Edit Form

Comment on the page Djambi

Quick Markdown Guide

By default, new comments may be entered as Markdown, simple markup syntax designed to be readable and not look like markup. Comments stored as Markdown will be converted to HTML by Parsedown before displaying them. This follows the Github Flavored Markdown Spec with support for Markdown Extra. For a good overview of Markdown in general, check out the Markdown Guide. Here is a quick comparison of some commonly used Markdown with the rendered result:

Top level header: <H1>

Block quote

Second paragraph in block quote

First Paragraph of response. Italics, bold, and bold italics.

Second Paragraph after blank line. Here is some HTML code mixed in with the Markdown, and here is the same <U>HTML code</U> enclosed by backticks.

Secondary Header: <H2>

  • Unordered list item
  • Second unordered list item
  • New unordered list
    • Nested list item

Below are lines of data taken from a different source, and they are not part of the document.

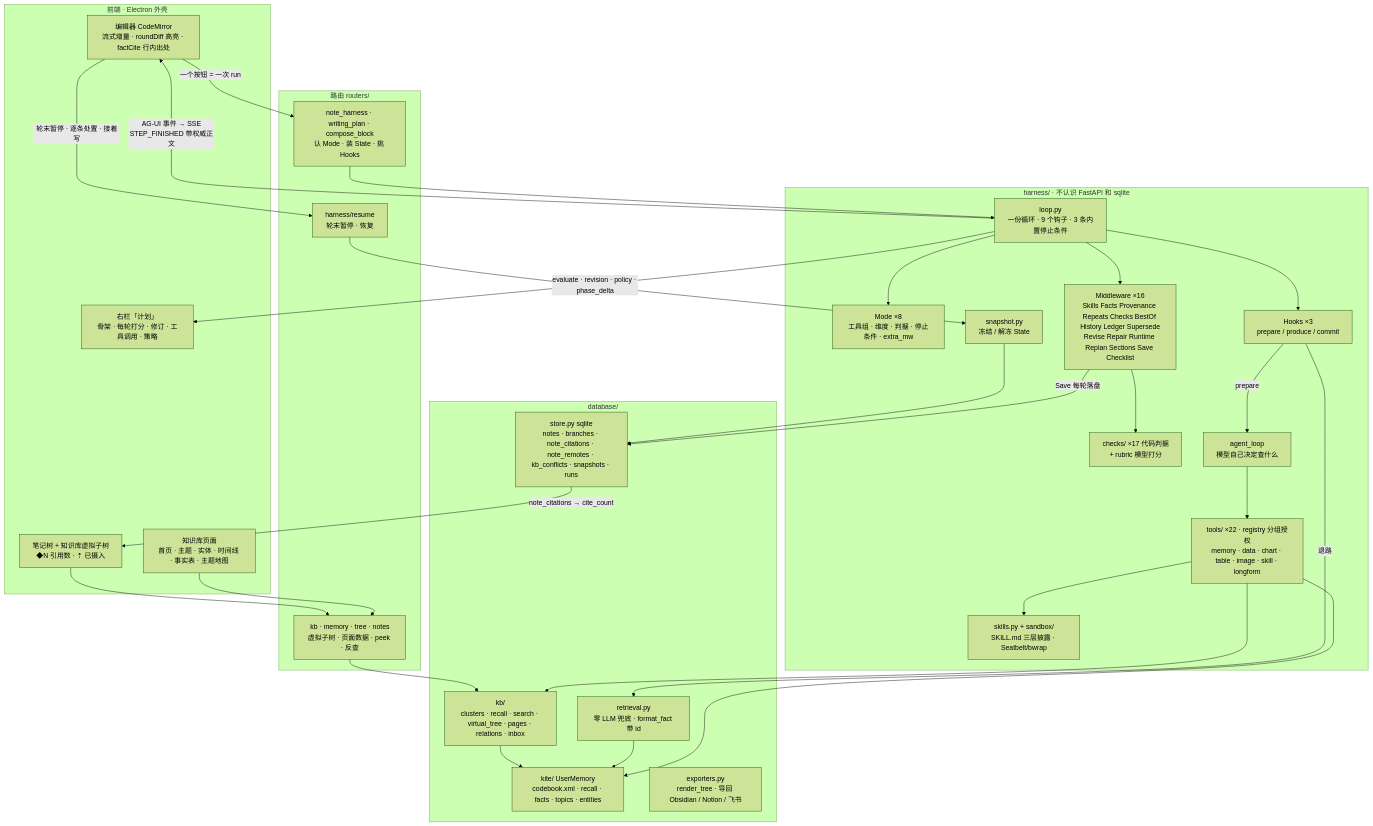
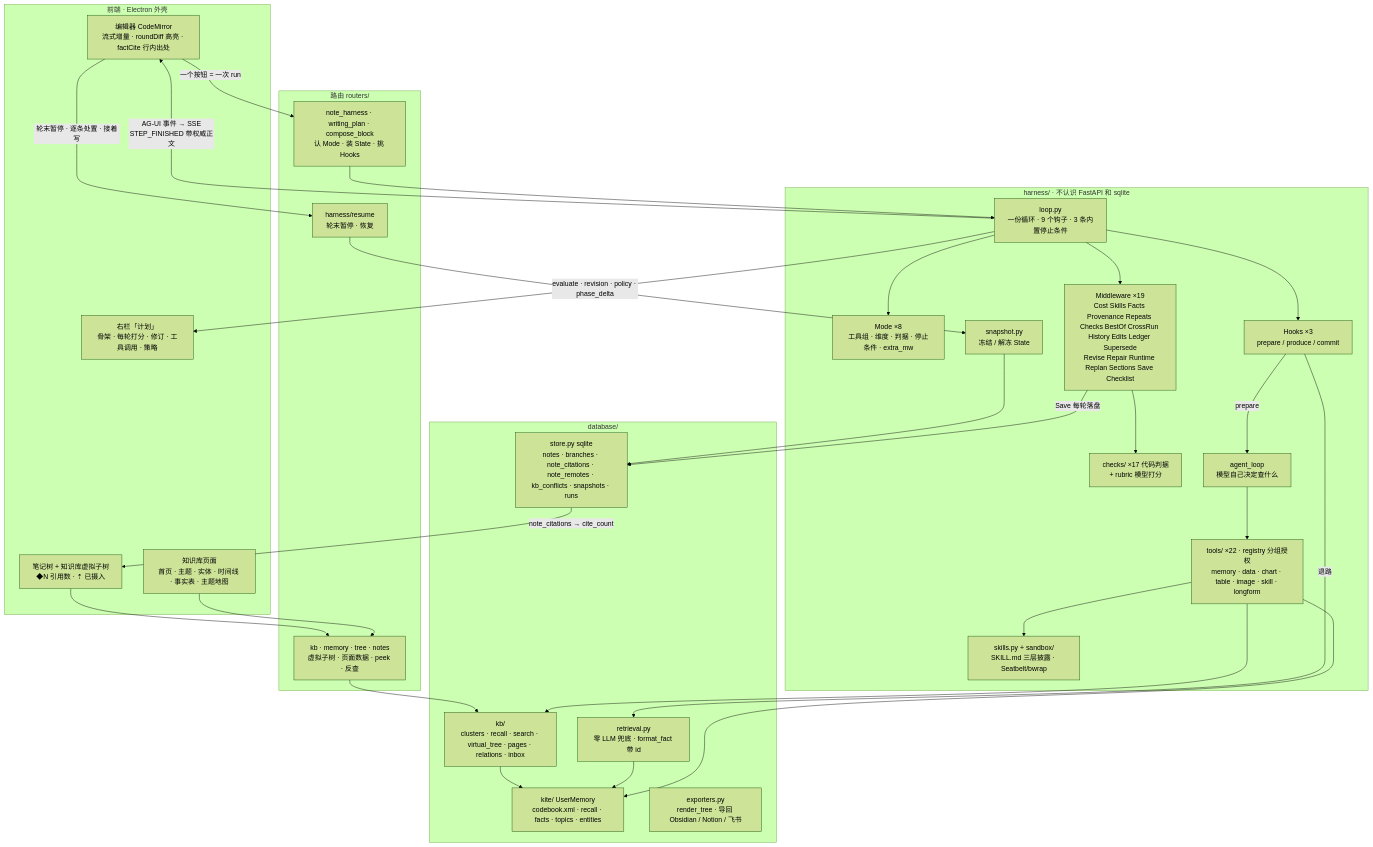
One commit to huilongbaba/MEMOKET_NOTE changed the diagram in docs/harness-framework.md. Above: the diagram before and after it, drawn with Mermaid (forest theme). The commit also changed other lines of this file and 27 other files, not shown here.

````diff
--- a/docs/harness-framework.md
+++ b/docs/harness-framework.md
@@ -41,60 +41,60 @@
 ```mermaid
 flowchart TB
   subgraph UI["前端 · Electron 外壳"]
     ED["编辑器 CodeMirror<br/>流式增量 · roundDiff 高亮 · factCite 行内出处"]
     PLAN["右栏「计划」<br/>骨架 · 每轮打分 · 修订 · 工具调用 · 策略"]
     TREE["笔记树 + 知识库虚拟子树<br/>◆N 引用数 · ⇡ 已摄入"]
     KBP["知识库页面<br/>首页 · 主题 · 实体 · 时间线 · 事实表 · 主题地图"]
   end
 
   subgraph API["路由 routers/"]
     NH["note_harness · writing_plan · compose_block<br/>认 Mode · 装 State · 挑 Hooks"]
     RS["harness/resume<br/>轮末暂停 · 恢复"]
     KBR["kb · memory · tree · notes<br/>虚拟子树 · 页面数据 · peek · 反查"]
   end
 
   subgraph H["harness/ · 不认识 FastAPI 和 sqlite"]
     LOOP["loop.py<br/>一份循环 · 9 个钩子 · 3 条内置停止条件"]
     MODE["Mode ×8<br/>工具组 · 维度 · 判据 · 停止条件 · extra_mw"]
     HOOKS["Hooks ×3<br/>prepare / produce / commit"]
-    MW["Middleware ×16<br/>Skills Facts Provenance Repeats Checks BestOf History Ledger Supersede<br/>Revise Repair Runtime Replan Sections Save Checklist"]
+    MW["Middleware ×19<br/>Cost Skills Facts Provenance Repeats Checks BestOf CrossRun History Edits Ledger Supersede<br/>Revise Repair Runtime Replan Sections Save Checklist"]
     CHK["checks/ ×17 代码判据<br/>+ rubric 模型打分"]
     TOOLS["tools/ ×22 · registry 分组授权<br/>memory · data · chart · table · image · skill · longform"]
     AL["agent_loop<br/>模型自己决定查什么"]
     SK["skills.py + sandbox/<br/>SKILL.md 三层披露 · Seatbelt/bwrap"]
     SNAP["snapshot.py<br/>冻结 / 解冻 State"]
   end
 
   subgraph DB["database/"]
     STORE["store.py sqlite<br/>notes · branches · note_citations · note_remotes · kb_conflicts · snapshots · runs"]
     KITE["kite/ UserMemory<br/>codebook.xml · recall · facts · topics · entities"]
     KB["kb/<br/>clusters · recall · search · virtual_tree · pages · relations · inbox"]
     EXP["exporters.py<br/>render_tree · 导回 Obsidian / Notion / 飞书"]
     RET["retrieval.py<br/>零 LLM 兜底 · format_fact 带 id"]
   end
 
   ED -- "一个按钮 = 一次 run" --> NH
   NH --> LOOP
   LOOP --> MODE
   LOOP --> HOOKS
   LOOP --> MW
   MW --> CHK
   HOOKS -- prepare --> AL
   AL --> TOOLS
   TOOLS --> KITE
   TOOLS --> KB
   TOOLS --> SK
   HOOKS -- 退路 --> RET
   RET --> KITE
   MW -- Save 每轮落盘 --> STORE
   SNAP --> STORE
   RS --> SNAP
   LOOP -- "AG-UI 事件 → SSE<br/>STEP_FINISHED 带权威正文" --> ED
   LOOP -- "evaluate · revision · policy · phase_delta" --> PLAN
   STORE -- "note_citations → cite_count" --> TREE
   KBR --> KB
   KB --> KITE
   KBP --> KBR
   TREE --> KBR
   ED -- "轮末暂停 · 逐条处置 · 接着写" --> RS
 ```
````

Third Level header <H3>

  1. An ordered list item.
  2. A second ordered list item with the same number.
  3. A third ordered list item.
Here is some preformatted text.
  This line begins with some indentation.
    This begins with even more indentation.
And this line has no indentation.

Alt text for a graphic image

A definition list
A list of terms, each with one or more definitions following it.
An HTML construct using the tags <DL>, <DT> and <DD>.
A term
Its definition after a colon.
A second definition.
A third definition.
Another term following a blank line
The definition of that term.